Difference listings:
========================================================================

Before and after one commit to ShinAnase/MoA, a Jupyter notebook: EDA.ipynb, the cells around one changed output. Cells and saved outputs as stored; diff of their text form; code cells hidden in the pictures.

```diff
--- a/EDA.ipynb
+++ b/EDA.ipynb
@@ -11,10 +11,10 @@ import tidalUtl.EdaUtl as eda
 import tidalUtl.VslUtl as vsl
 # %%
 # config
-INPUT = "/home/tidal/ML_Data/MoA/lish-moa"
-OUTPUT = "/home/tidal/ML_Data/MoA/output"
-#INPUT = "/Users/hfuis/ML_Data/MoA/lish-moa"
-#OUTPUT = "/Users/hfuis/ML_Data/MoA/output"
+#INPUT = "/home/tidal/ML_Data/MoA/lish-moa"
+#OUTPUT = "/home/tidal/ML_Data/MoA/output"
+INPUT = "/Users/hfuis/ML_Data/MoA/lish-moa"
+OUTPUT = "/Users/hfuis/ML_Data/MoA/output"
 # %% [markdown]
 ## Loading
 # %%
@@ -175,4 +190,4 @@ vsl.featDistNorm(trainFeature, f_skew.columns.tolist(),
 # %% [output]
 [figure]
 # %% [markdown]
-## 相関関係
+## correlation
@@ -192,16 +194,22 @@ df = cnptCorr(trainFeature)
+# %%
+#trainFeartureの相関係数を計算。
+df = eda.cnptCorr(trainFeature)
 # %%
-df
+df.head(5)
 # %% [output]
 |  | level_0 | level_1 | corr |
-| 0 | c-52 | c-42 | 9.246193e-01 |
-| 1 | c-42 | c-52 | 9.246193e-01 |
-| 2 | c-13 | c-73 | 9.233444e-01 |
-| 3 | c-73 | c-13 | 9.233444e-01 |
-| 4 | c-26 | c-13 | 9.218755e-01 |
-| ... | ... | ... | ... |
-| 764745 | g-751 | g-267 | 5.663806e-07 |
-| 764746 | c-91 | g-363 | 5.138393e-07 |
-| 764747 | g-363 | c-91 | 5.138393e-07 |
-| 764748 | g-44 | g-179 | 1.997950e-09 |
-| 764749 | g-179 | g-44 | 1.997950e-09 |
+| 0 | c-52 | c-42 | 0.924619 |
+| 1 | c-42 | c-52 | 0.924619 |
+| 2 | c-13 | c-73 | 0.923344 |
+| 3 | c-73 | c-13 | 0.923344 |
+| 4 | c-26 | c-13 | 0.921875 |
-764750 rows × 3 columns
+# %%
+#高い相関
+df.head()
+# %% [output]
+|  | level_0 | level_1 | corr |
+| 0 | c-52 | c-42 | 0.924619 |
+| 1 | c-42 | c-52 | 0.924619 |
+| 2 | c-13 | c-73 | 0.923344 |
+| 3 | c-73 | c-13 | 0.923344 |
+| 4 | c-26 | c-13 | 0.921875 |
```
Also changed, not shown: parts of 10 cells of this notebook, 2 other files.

========================================================================

• [Work request]: Every line above that holds the string "Users" should be returned.

• [Result]:
-#INPUT = "/Users/hfuis/ML_Data/MoA/lish-moa"
-#OUTPUT = "/Users/hfuis/ML_Data/MoA/output"
+INPUT = "/Users/hfuis/ML_Data/MoA/lish-moa"
+OUTPUT = "/Users/hfuis/ML_Data/MoA/output"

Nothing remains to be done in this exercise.